On May 30, Ontario Premier Kathleen Wynne announced a large-scale reform of the province’s labour laws to respond to increasing workplace precarity, including worries about automation’s effects on the job market.

The most publicized change was the minimum wage increase. Following the plan laid out by the Premier, the minimum wage will rise in two increments: from the current $11.40 per hour to $14 per hour in January 2018, and then to $15 per hour in January 2019. This is the largest minimum wage increase in Ontario’s history.

Other considerations by Wynne’s Liberal government include protections for casual employees whose shifts are cancelled less than 48 hours in advance, and a plan to increase the minimum amount of vacation days for employees who have been at a company for five years to three weeks.

Earlier this year, wage equality activists at U of T launched a chapter of ‘Fight for $15’, a global advocacy group pressuring governments to increase minimum wages. In their chapter’s efforts to make working conditions better for students, they have pushed for more leniency around exam scheduling, which has led to workplace shift cancellations, among other issues. Many students and recent graduates hold precarious jobs or internships and belong to the target population of minimum wage earners.

Regarding the proposed policy changes addressing the security of on-call and part-time workers, ‘Fight for $15’ and Fairness co-founder Andre Fast considers the platform to be in line with the group’s goals. “I think it’s the Fight for $15 and Fairness campaign that takes a lot of credit for running a really well-organized campaign and forcing the provincial government to take action on this issue,” Fast told The Varsity. “So I think it really shows that when [student and community] organizers come together, we win.”

Many welcome the wage increase as a long-overdue measure for a province where 10 per cent of the population earns minimum wage and where employees have seen an increase in workplace precarity while struggling to make ends meet. In most Ontario cities, the estimated living wage, which is the estimate of the wage required to maintain a basic standard of living, remains above the newly proposed $15 per hour. Toronto’s living wage is $18.52.

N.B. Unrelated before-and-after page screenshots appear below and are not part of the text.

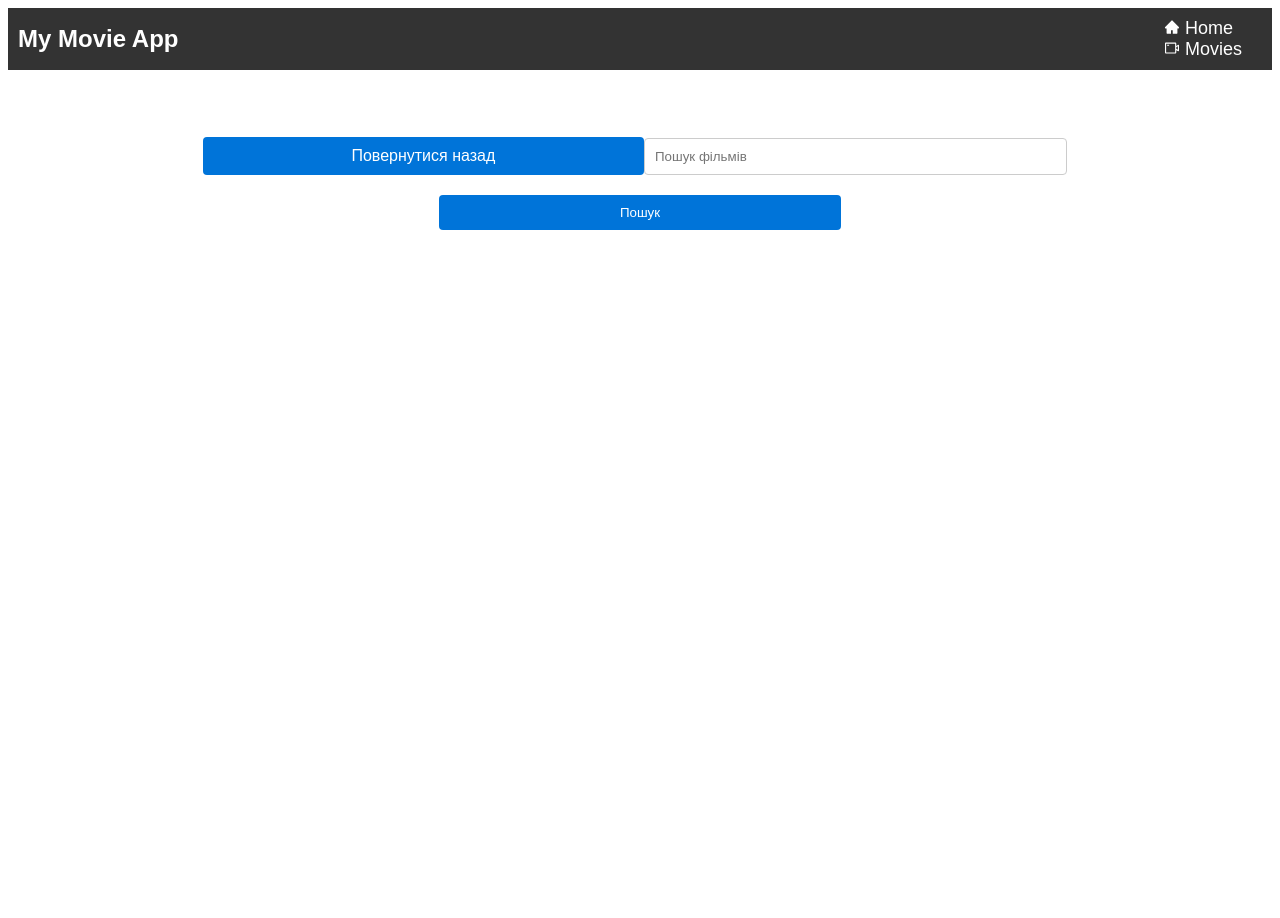
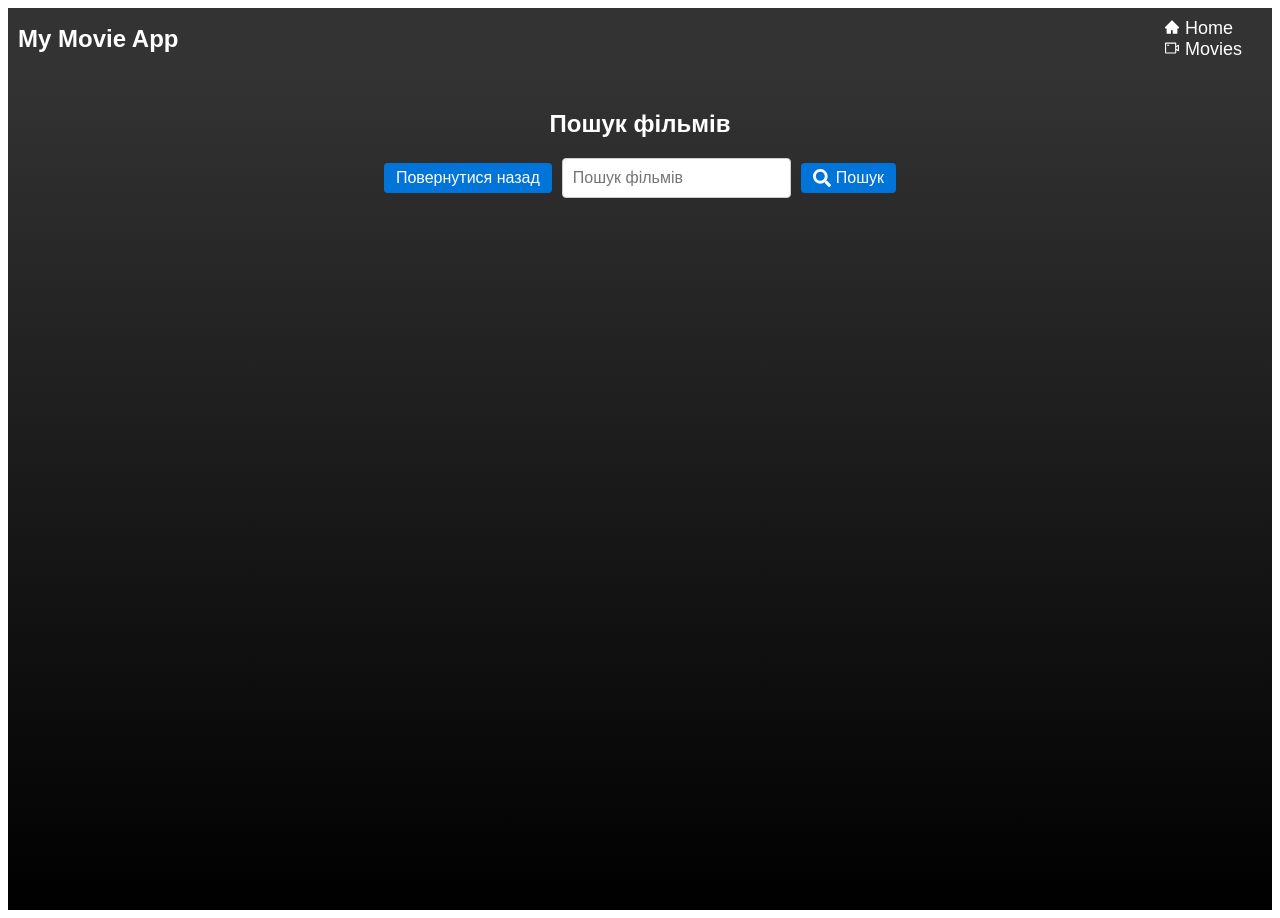
Before and after one commit to arhip14/goit-react-hw-05-movies, a React (Create React App) app: page /goit-react-hw-05-movies/movies in a window 1280 px wide. Before the commit the page ends 800 px from the top, so only its background shows below. Built offline with nearby package versions, Linux system fonts and the light colour scheme.

Commit message:
add new styles, add working serachBar , add working movies finder(casts , reviews), add new adaptive stylees, commit-12

```diff
--- a/src/components/Header.jsx
+++ b/src/components/Header.jsx
@@ -16,6 +16,10 @@ const Logo = styled.h1`
   margin: 0;
   font-family: 'Arial', sans-serif;
   font-size: 24px;
+
+  @media (max-width: 576px) {
+    font-size: 20px;
+  }
 `;
 
 const Nav = styled.nav``;
@@ -30,10 +34,18 @@ const NavLink = styled(Link)`
   &:hover {
     text-decoration: underline;
   }
+
+  @media (max-width: 576px) {
+    margin-right: 10px;
+  }
 `;
 
 const IconWrapper = styled.span`
   margin-right: 5px;
+
+  @media (max-width: 576px) {
+    margin-right: 3px;
+  }
 `;
 
 const Header = () => {
--- a/src/components/Home.jsx
+++ b/src/components/Home.jsx
@@ -3,6 +3,7 @@ import styled from 'styled-components';
 import { Link } from 'react-router-dom';
 import { getTrendingMovies, searchMovies } from './api';
 import { toast } from 'react-toastify';
+import { FaSearch } from 'react-icons/fa';
 
 const HomeContainer = styled.div`
   text-align: center;
@@ -10,6 +11,9 @@ const HomeContainer = styled.div`
   padding: 20px;
   color: white;
   min-height: 100vh;
+  display: flex;
+  flex-direction: column;
+  align-items: center;
   text-align: center;
   font-family: 'Arial', sans-serif;
 `;
@@ -19,23 +23,73 @@ const Title = styled.h2`
   margin-bottom: 20px;
   text-transform: uppercase;
   color: #fff;
+
+  @media (max-width: 768px) {
+    font-size: 36px;
+  }
+
+  @media (max-width: 576px) {
+    font-size: 24px;
+  }
 `;
 
-const SearchBar = styled.input`
+const SearchBar = styled.div`
+  display: flex;
+  align-items: center;
+  width: 400px;
+
+  @media (max-width: 768px) {
     width: 300px;
+  }
+
+  @media (max-width: 576px) {
+    width: 100%;
+  }
+`;
+
+const SearchInput = styled.input`
+  flex: 1;
+  width: 100%;
   padding: 10px;
-  border: 1px solid #ccc;
+  border: none;
   border-radius: 4px;
-  margin-right: 10px;
+  font-family: 'Arial', sans-serif;
+  font-size: 16px;
+  transition: background-color 0.3s ease, transform 0.3s ease;
+
+  &:focus {
+    outline: none;
+  }
 `;
 
 const SearchButton = styled.button`
-  padding: 10px 20px;
+  padding: 6px 12px;
   background-color: #0074d9;
   color: white;
   border: none;
   border-radius: 4px;
   cursor: pointer;
+  font-family: 'Arial', sans-serif;
+  display: flex;
+  align-items: center;
+  justify-content: center;
+  transition: background-color 0.3s ease, transform 0.3s ease;
+  font-size: 16px;
+  margin-left: 10px;
+
+  svg {
+    margin-right: 5px;
+    font-size: 18px;
+  }
+
+  &:hover {
+    background-color: #ff5733;
+    transform: scale(1.05);
+  }
+
+  @media (max-width: 576px) {
+    padding: 4px 8px;
+  }
 `;
 
 const MovieContainer = styled.div`
@@ -56,6 +110,14 @@ const MovieItem = styled.div`
   &:hover {
     transform: scale(1.05);
   }
+
+  @media (max-width: 768px) {
+    width: calc(50% - 20px);
+  }
+
+  @media (max-width: 576px) {
+    width: 100%;
+  }
 `;
 
 const MovieTitle = styled.h3`
@@ -66,6 +128,14 @@ const MovieTitle = styled.h3`
   margin: 10px 0;
   user-select: none;
   text-decoration: none;
+
+  @media (max-width: 768px) {
+    font-size: 18px;
+  }
+
+  @media (max-width: 576px) {
+    font-size: 16px;
+  }
 `;
 
 const MovieImage = styled.img`
@@ -122,15 +192,18 @@ const handleSearch = async () => {
   return (
     <HomeContainer>
       <Title>Популярні фільми</Title>
-      <div>
-        <SearchBar
+      <SearchBar>
+        <SearchInput
           type="text"
           placeholder="Пошук фільмів"
           value={searchQuery}
           onChange={(e) => setSearchQuery(e.target.value)}
         />
-        <SearchButton onClick={handleSearch}>Пошук</SearchButton>
-      </div>
+        <SearchButton onClick={handleSearch}>
+          <FaSearch />
+          Пошук
+        </SearchButton>
+      </SearchBar>
       <MovieContainer>
         {searchResults.length > 0
           ? searchResults.map((movie) => (
--- a/src/components/MovieDetails.jsx
+++ b/src/components/MovieDetails.jsx
@@ -1,20 +1,28 @@
 import React, { useState, useEffect } from 'react';
 import styled from 'styled-components';
 import { useParams, Link } from 'react-router-dom';
-import { getMovieDetails} from './api';
+import { getMovieDetails } from './api';
 import Reviews from './Reviews';
 import Casts from './Casts';
 
-
 const MovieDetailsContainer = styled.div`
-  text-align: center;
-  background-color: #333;
   color: #fff;
   padding: 20px;
   box-shadow: 0 0 5px rgba(0, 0, 0, 0.3);
   font-family: 'Arial', sans-serif;
+  text-align: center;
+  background: linear-gradient(to bottom, #333, #000);
+  padding: 20px;
+  color: white;
+  min-height: 100vh;
+  align-items: center;
+  text-align: center;
+  font-family: 'Arial', sans-serif;
+
+  @media (max-width: 768px) {
+    padding: 10px;
+  }
 `;
-
 
 const Title = styled.h2`
   font-size: 48px;
@@ -22,12 +30,24 @@ const Title = styled.h2`
   text-transform: uppercase;
   color: #e74c3c;
   animation: fadeIn 1s ease-in-out;
+
+  @media (max-width: 768px) {
+    font-size: 36px;
+  }
+
+  @media (max-width: 576px) {
+    font-size: 24px;
+  }
 `;
 
 const MovieInfo = styled.div`
   display: flex;
   justify-content: center;
   align-items: center;
+
+  @media (max-width: 768px) {
+    flex-direction: column;
+  }
 `;
 
 const MoviePoster = styled.img`
@@ -36,10 +56,19 @@ const MoviePoster = styled.img`
   border: 1px solid #ccc;
   box-shadow: 0 0 5px rgba(0, 0, 0, 0.3);
   animation: fadeIn 1s ease-in-out;
+
+  @media (max-width: 768px) {
+    margin-right: 0;
+    margin-bottom: 20px;
+  }
 `;
 
 const MovieDescription = styled.div`
   text-align: left;
+
+  @media (max-width: 768px) {
+    text-align: center;
+  }
 `;
 
 const MovieTitle = styled.h3`
@@ -47,6 +76,14 @@ const MovieTitle = styled.h3`
   font-weight: bold;
   color: #0074d9;
   margin-top: 0;
+
+  @media (max-width: 768px) {
+    font-size: 24px;
+  }
+
+  @media (max-width: 576px) {
+    font-size: 20px;
+  }
 `;
 
 const BackButton = styled.button`
@@ -60,6 +97,11 @@ const BackButton = styled.button`
   text-decoration: none;
   margin-top: 20px;
   display: inline-block;
+
+  @media (max-width: 576px) {
+    padding: 8px 16px;
+    font-size: 16px;
+  }
 `;
 
 const ToggleButton = styled.button`
@@ -73,6 +115,11 @@ const ToggleButton = styled.button`
   text-decoration: none;
   margin: 20px 10px;
   display: inline-block;
+
+  @media (max-width: 576px) {
+    padding: 8px 16px;
+    font-size: 16px;
+  }
 `;
 
 const MovieDetails = () => {
--- a/src/components/Movies.jsx
+++ b/src/components/Movies.jsx
@@ -1,62 +1,51 @@
 import React, { useState } from 'react';
-import styled, { css } from 'styled-components';
+import styled from 'styled-components';
 import { Link } from 'react-router-dom';
 import { searchMovies } from './api';
 import { toast } from 'react-toastify';
+import { FaSearch } from 'react-icons/fa';
 
 const MoviesContainer = styled.div`
   text-align: center;
+  background: linear-gradient(to bottom, #333, #000);
+  padding: 20px;
+  color: white;
+  min-height: 100vh;
+  display: flex;
+  flex-direction: column;
+  align-items: center;
+  text-align: center;
+  font-family: 'Arial', sans-serif;
 `;
 
 const Title = styled.h2`
   font-size: 24px;
   margin-bottom: 20px;
   color: #fff;
-`;
 
-const responsiveStyles = css`
-  @media (max-width: 576px) {
-    width: 100%;
-    margin-bottom: 10px;
+  @media (max-width: 768px) {
+    font-size: 20px;
   }
 
-  @media (min-width: 577px) and (max-width: 992px) {
-    width: calc(50% - 20px);
-    margin-bottom: 10px;
-  }
-
-  @media (min-width: 993px) {
-    width: calc(33.33% - 20px);
-    margin-bottom: 20px;
+  @media (max-width: 576px) {
+    font-size: 18px;
   }
 `;
 
-const SearchBar = styled.input`
-  width: 300px;
-  padding: 10px;
-  border: 1px solid #ccc;
-  border-radius: 4px;
-  margin-right: 10px;
-  font-family: 'Arial', sans-serif;
+const SearchContainer = styled.div`
+  display: flex;
+  align-items: center;
+  justify-content: center;
+  margin-bottom: 20px;
 
-  ${responsiveStyles}
-`;
-
-const SearchButton = styled.button`
-  padding: 10px 20px;
-  background-color: #0074d9;
-  color: white;
-  border: none;
-  border-radius: 4px;
-  cursor: pointer;
-  font-family: 'Arial', sans-serif;
-
-  ${responsiveStyles}
+  @media (max-width: 768px) {
+    flex-direction: column;
+    align-items: flex-start;
+  }
 `;
 
 const BackButton = styled(Link)`
-  display: inline-block;
-  padding: 10px 20px;
+  padding: 6px 12px;
   background-color: #0074d9;
   color: white;
   border: none;
@@ -65,32 +54,104 @@ const BackButton = styled(Link)`
   cursor: pointer;
   font-family: 'Arial', sans-serif;
   transition: background-color 0.3s ease;
+  margin-right: 10px;
 
   &:hover {
     background-color: #ff5733;
   }
 
-  ${responsiveStyles}
+  @media (max-width: 576px) {
+    padding: 8px 16px;
+    font-size: 16px;
+  }
+`;
+
+const SearchBar = styled.input`
+  flex: 1;
+  padding: 10px;
+  border: 1px solid #ccc;
+  border-radius: 4px;
+  font-family: 'Arial', sans-serif;
+  font-size: 16px;
+
+  @media (max-width: 768px) {
+    width: 100%;
+    margin-top: 10px;
+  }
+`;
+
+const SearchButton = styled.button`
+  padding: 6px 12px;
+  background-color: #0074d9;
+  color: white;
+  border: none;
+  border-radius: 4px;
+  cursor: pointer;
+  font-family: 'Arial', sans-serif;
+  display: flex;
+  align-items: center;
+  justify-content: center;
+  transition: background-color 0.3s ease, transform 0.3s ease;
+  font-size: 16px;
+  margin-left: 10px;
+
+  svg {
+    margin-right: 5px;
+    font-size: 18px;
+  }
+
+  &:hover {
+    background-color: #ff5733;
+    transform: scale(1.05);
+  }
+
+  @media (max-width: 576px) {
+    padding: 8px 16px;
+    font-size: 16px;
+  }
 `;
 
 const MovieContainer = styled.div`
   display: flex;
+  justify-content: center;
+  align-items: flex-start;
   flex-wrap: wrap;
-  justify-content: space-between;
   margin-top: 20px;
-  ${responsiveStyles}
 `;
 
 const MovieItem = styled.div`
+  width: calc(33.33% - 20px);
+  margin-bottom: 20px;
   background-color: #f0f0f0;
   padding: 10px;
   box-shadow: 0 0 5px rgba(0, 0, 0, 0.3);
   transition: transform 0.3s ease;
+  margin-right: 20px;
 
-  ${responsiveStyles}
+  &:nth-child(3n) {
+    margin-right: 0;
+  }
 
   &:hover {
     transform: scale(1.05);
+  }
+
+  @media (max-width: 768px) {
+    width: calc(50% - 20px);
+    margin-right: 0;
+
+    &:nth-child(2n) {
+      margin-right: 20px;
+    }
+  }
+
+  @media (max-width: 576px) {
+    width: 100%;
+    margin-right: 0;
+
+    &:nth-child(2n) {
+      margin-right: 0;
+    }
   }
 `;
 
@@ -112,32 +173,29 @@ const Movies = () => {
 
   const handleSearch = async () => {
     try {
-    const response = await searchMovies(searchQuery);
-
       if (!searchQuery.trim()) {
         toast.error('Введіть текст для пошуку');
         return;
       }
 
-    if (response && response.data && response.data.results) {
-      setSearchResults(response.data.results);
+      const response = await searchMovies(searchQuery);
 
-      if (response.data.results.length === 0) {
+      if (response.length === 0) {
         toast.info('Нічого не знайдено');
+        setSearchResults([]);
       } else {
         toast.success('Успішно знайдено');
-      }
-    } else {
-      toast.info('Нічого не знайдено');
+        setSearchResults(response);
       }
     } catch (error) {
       console.error('Помилка пошуку фільмів:', error);
     }
   };
+
   return (
     <MoviesContainer>
       <Title>Пошук фільмів</Title>
-      <div>
+      <SearchContainer>
         <BackButton to="/">Повернутися назад</BackButton>
         <SearchBar
           type="text"
@@ -145,8 +203,10 @@ const handleSearch = async () => {
           value={searchQuery}
           onChange={(e) => setSearchQuery(e.target.value)}
         />
-        <SearchButton onClick={handleSearch}>Пошук</SearchButton>
-      </div>
+        <SearchButton onClick={handleSearch}>
+          <FaSearch /> Пошук
+        </SearchButton>
+      </SearchContainer>
       <MovieContainer>
         {searchResults && searchResults.length > 0
           ? searchResults.map((movie) => (
--- a/src/components/Reviews.jsx
+++ b/src/components/Reviews.jsx
@@ -1,13 +1,31 @@
 import React, { useState, useEffect } from 'react';
 import styled from 'styled-components';
 import { getMovieReviews } from './api';
-
 const ReviewsContainer = styled.div`
-  /* Ваші стилі для контейнера відгуків */
+  background-color: #333;
+  color: white;
+  border-radius: 4px;
+  box-shadow: 0 0 5px rgba(0, 0, 0, 0.3);
+  padding: 20px;
+  margin-top: 20px;
 `;
 
 const ReviewItem = styled.div`
-  /* Ваші стилі для окремого відгуку */
+  border-top: 1px solid #ccc;
+  padding: 10px 0;
+
+  &:first-child {
+    border-top: none;
+  }
+`;
+
+const ReviewAuthor = styled.div`
+  font-weight: bold;
+  margin-bottom: 5px;
+`;
+
+const ReviewContent = styled.div`
+  margin-top: 5px;
 `;
 
 const Reviews = ({ movieId }) => {
@@ -32,8 +50,8 @@ const Reviews = ({ movieId }) => {
       <ul>
         {reviews.map((review) => (
           <ReviewItem key={review.id}>
-            <p>{review.author}</p>
-            <p>{review.content}</p>
+            <ReviewAuthor>{review.author}</ReviewAuthor>
+            <ReviewContent>{review.content}</ReviewContent>
           </ReviewItem>
         ))}
       </ul>
```
Also changed, not shown: src/components/Casts.jsx (+72 -23 lines), src/components/SearchBar.jsx (deleted, +0 -100 lines), src/components/api.js (+8 -16 lines). Lines whose indentation alone changed are shown as unchanged.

While the minimum wage raise would increase purchasing power in the most vulnerable populations, both Rafael Gomez, Director of U of T’s Centre for Industrial Relations and Human Resources, and Tony Dean, Professor at U of T’s School of Public Policy and Governance and former head of the Ontario Public Service, suggest that a basic income would be a more sustainable solution to the affordability gap that plagues many Ontario cities.

Dean told The Varsity that sound policy changes and “what some might describe as ‘good politics’” can go hand in hand, and that while the increase is good policy, “others will judge” if the Liberals’ decision to implement this policy close to an election qualifies as ‘good politics.’

Ontario NDP Leader Andrea Horwath, who has been advocating for the wage increase since 2016, accused the Liberal’s of cynical electioneering as they vie for reelection in 2018.

Another consistently-raised concern is that businesses will increase prices to cover overhead costs. As Gomez pointed out, the influence of supply-and-demand is often missing in these narratives, and he proposed that price increases will be more positively affected by increases in consumer demand than by businesses’ higher cost coverages.

“If anything, I think we’ll see Ontario’s economic fortunes positively affected by this…but we need to study and examine the evidence carefully,” Gomez told The Varsity.

The minimum wage raise proposal in Ontario mirrors an initiative announced by the Alberta NDP, headed by Premier Rachel Notley.  Minimum wage is scheduled to increase by $1.40 in October 2017 to $13.60 per hour and $15 by October 2018.

— With files from Jack O. Denton